Do you know what to do if your dog or cat runs away? Sooner or later, it happens to all of us. You open the door and your sweet little pup or quick-pawed cat hightails it out of the house. They may enjoy a sudden burst of freedom, but we know the world can be a dangerous place for a domestic animal and a sense of urgency dictates that we act quickly to help bring them home safely.
A few years ago, my beloved Shih Tzu, Tasha, slipped out the front door during a friend's visit. I was frantic that she couldn't fend for herself or brave the cold rain of the night. Here's what I did:
Start Searching Immediately
The most important thing you can do when your pet runs away is to start searching for it immediately - before they wander too far or into harms way. I didn't wait and see if Tasha would come home; I gathered a group of family and friends and we canvassed the neighborhood in all directions.

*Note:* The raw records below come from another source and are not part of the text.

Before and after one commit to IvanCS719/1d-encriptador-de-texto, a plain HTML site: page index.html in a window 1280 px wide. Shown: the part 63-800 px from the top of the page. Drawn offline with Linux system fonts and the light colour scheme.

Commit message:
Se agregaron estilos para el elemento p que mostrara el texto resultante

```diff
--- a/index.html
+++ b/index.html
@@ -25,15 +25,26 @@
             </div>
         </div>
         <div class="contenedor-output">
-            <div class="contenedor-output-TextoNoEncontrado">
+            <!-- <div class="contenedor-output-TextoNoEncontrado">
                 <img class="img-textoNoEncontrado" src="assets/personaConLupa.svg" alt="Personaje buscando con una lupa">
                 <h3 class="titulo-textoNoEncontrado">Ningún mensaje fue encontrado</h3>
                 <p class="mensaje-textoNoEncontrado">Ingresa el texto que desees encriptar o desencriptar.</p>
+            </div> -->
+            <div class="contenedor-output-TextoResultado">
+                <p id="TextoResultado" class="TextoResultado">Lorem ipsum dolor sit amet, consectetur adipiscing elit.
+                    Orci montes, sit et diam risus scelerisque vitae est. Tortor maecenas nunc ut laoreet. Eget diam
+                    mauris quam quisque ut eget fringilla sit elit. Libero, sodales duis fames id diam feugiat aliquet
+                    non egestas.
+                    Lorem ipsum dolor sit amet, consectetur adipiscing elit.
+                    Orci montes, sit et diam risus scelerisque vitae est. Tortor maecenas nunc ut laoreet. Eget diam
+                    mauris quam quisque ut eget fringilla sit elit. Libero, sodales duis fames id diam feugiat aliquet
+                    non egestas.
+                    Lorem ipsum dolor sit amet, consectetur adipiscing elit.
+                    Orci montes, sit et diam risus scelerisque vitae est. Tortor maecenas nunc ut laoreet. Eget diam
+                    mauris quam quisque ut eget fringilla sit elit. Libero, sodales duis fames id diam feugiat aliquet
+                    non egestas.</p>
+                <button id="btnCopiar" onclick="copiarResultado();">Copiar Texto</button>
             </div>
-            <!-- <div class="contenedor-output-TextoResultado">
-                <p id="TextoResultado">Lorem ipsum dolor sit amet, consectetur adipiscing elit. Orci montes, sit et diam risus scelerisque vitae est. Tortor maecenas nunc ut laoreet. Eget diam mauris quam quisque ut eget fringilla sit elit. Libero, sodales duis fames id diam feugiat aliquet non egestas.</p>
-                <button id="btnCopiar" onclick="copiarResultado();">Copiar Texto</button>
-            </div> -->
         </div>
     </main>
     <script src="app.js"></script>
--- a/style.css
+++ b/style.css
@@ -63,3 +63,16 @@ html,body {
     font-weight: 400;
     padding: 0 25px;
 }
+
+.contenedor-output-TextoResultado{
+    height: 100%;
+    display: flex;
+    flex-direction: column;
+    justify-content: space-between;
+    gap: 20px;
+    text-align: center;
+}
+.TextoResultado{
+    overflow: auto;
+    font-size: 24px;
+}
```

Bring a Bribe
Before I left the house, I made sure I brought a bribe to entice my dog. I walked through the neighborhood, calling her name and shaking a box of treats. Any familiar sound or favorite toy can be offered as an incentive for your pet to come to you.
Post Pictures within Two Hours
So no time was lost, I asked my daughter to stay behind and turn a current photo of Tasha into a "Lost Dog" poster. Posting within the first two hours is important. Include a picture, the pet's name, color and size, the day they got loose and your contact number. I also included the word "REWARD" on my posters.
Contact Shelters and Services
After the first two hours, I began calling local shelters. I also called the local radio station and asked that they make mention of our search.
Heartbroken, I fell asleep with tears in my eyes on the night Tasha went missing. On the way to work the next day, I got a call on my cell phone. It was a young mom, two blocks from my home. She had seen Tasha running down the street - cold, wet and frightened - and she brought her home. When she saw the posters in the morning, she called immediately.
The reunion with my beloved pet was tearful. I was so happy to see her. The young mom and little daughter opened the door and handed me a wagging-tail pup. When I went to write the woman a $100 reward check, she shyly declined. I asked her to consider it a gift from Tasha to her daughter for keeping her safe overnight and she agreed. Little did she know, I would have paid 10 times that amount to have my baby safe and sound in my arms once again.